• **PROVIDED INFORMATION**:
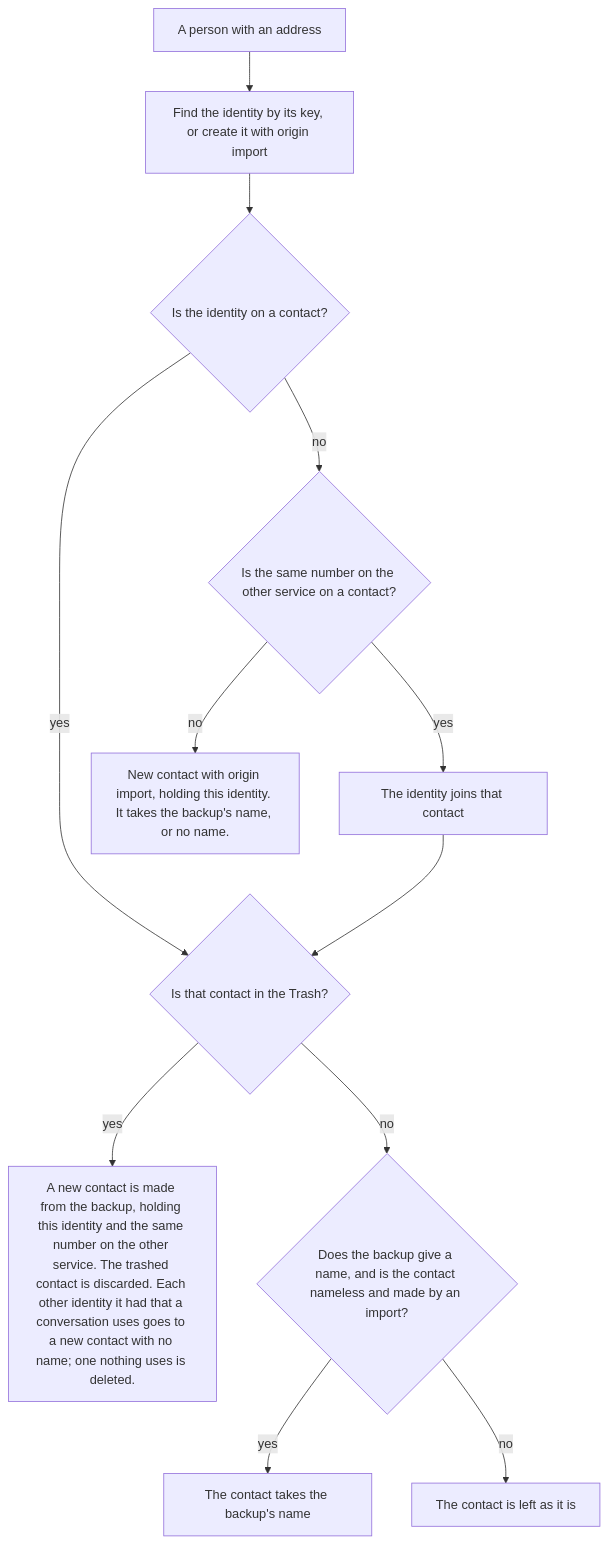
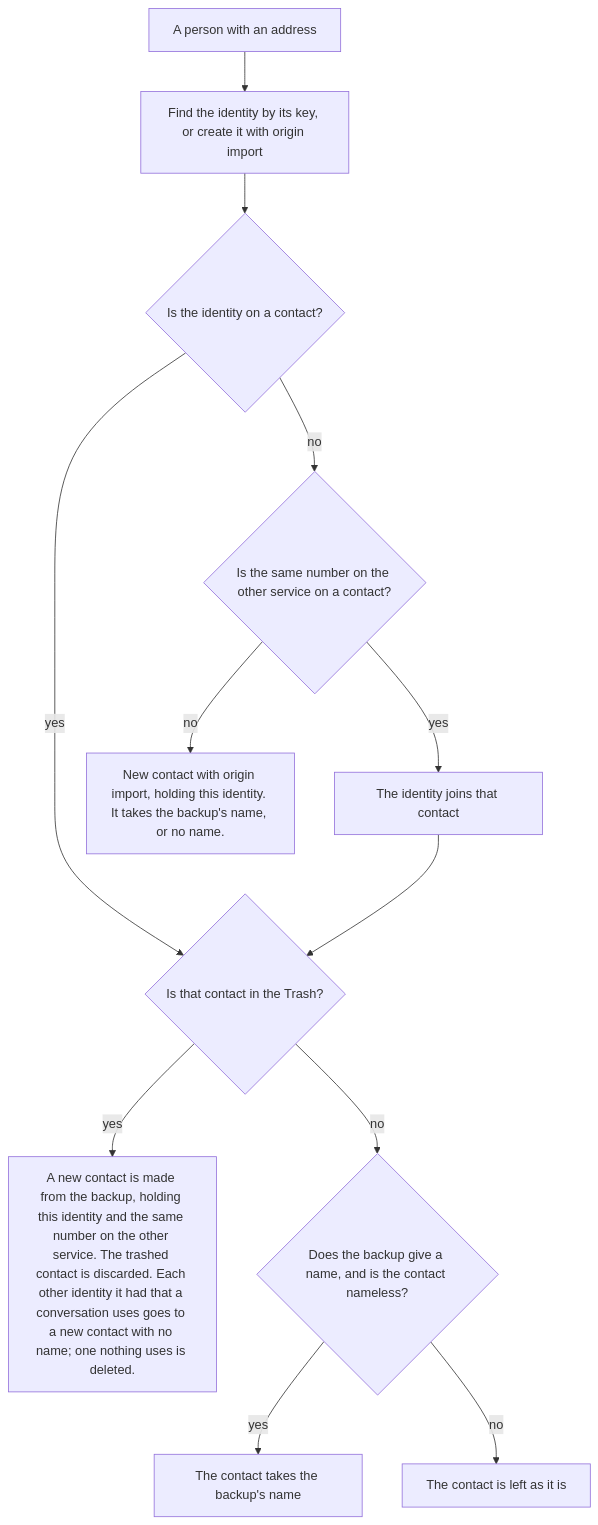
One commit to messagecrate/message-crate changed the first of 8 diagrams in docs/architecture/how-contacts-are-made-and-changed.md. Above: the diagram before and after it, drawn with Mermaid. The commit also changed other lines of this file and 11 other files, not shown here.

First line of the commit message:
fix(server): an import names a nameless contact whatever made it

````diff
--- a/docs/architecture/how-contacts-are-made-and-changed.md
+++ b/docs/architecture/how-contacts-are-made-and-changed.md
@@ -40,14 +40,14 @@
 ```mermaid
 flowchart TD
   A["A person with an address"] --> B["Find the identity by its key, or create it with origin import"]
   B --> C{"Is the identity on a contact?"}
   C -- yes --> E{"Is that contact in the Trash?"}
   C -- no --> D{"Is the same number on the other service on a contact?"}
   D -- yes --> D1["The identity joins that contact"]
   D1 --> E
   D -- no --> N["New contact with origin import, holding this identity. It takes the backup's name, or no name."]
   E -- yes --> T["A new contact is made from the backup, holding this identity and the same number on the other service. The trashed contact is discarded. Each other identity it had that a conversation uses goes to a new contact with no name; one nothing uses is deleted."]
-  E -- no --> F{"Does the backup give a name, and is the contact nameless and made by an import?"}
+  E -- no --> F{"Does the backup give a name, and is the contact nameless?"}
   F -- yes --> F1["The contact takes the backup's name"]
   F -- no --> F2["The contact is left as it is"]
 ```
````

• **PROBLEM DESCRIPTION**: Set the entire listing down again, exact in every line, without any pictures.

• **EXERCISE ANSWER**:
One commit to messagecrate/message-crate changed the first of 8 diagrams in docs/architecture/how-contacts-are-made-and-changed.md. Above: the diagram before and after it, drawn with Mermaid. The commit also changed other lines of this file and 11 other files, not shown here.

First line of the commit message:
fix(server): an import names a nameless contact whatever made it

````diff
--- a/docs/architecture/how-contacts-are-made-and-changed.md
+++ b/docs/architecture/how-contacts-are-made-and-changed.md
@@ -40,14 +40,14 @@
 ```mermaid
 flowchart TD
   A["A person with an address"] --> B["Find the identity by its key, or create it with origin import"]
   B --> C{"Is the identity on a contact?"}
   C -- yes --> E{"Is that contact in the Trash?"}
   C -- no --> D{"Is the same number on the other service on a contact?"}
   D -- yes --> D1["The identity joins that contact"]
   D1 --> E
   D -- no --> N["New contact with origin import, holding this identity. It takes the backup's name, or no name."]
   E -- yes --> T["A new contact is made from the backup, holding this identity and the same number on the other service. The trashed contact is discarded. Each other identity it had that a conversation uses goes to a new contact with no name; one nothing uses is deleted."]
-  E -- no --> F{"Does the backup give a name, and is the contact nameless and made by an import?"}
+  E -- no --> F{"Does the backup give a name, and is the contact nameless?"}
   F -- yes --> F1["The contact takes the backup's name"]
   F -- no --> F2["The contact is left as it is"]
 ```
````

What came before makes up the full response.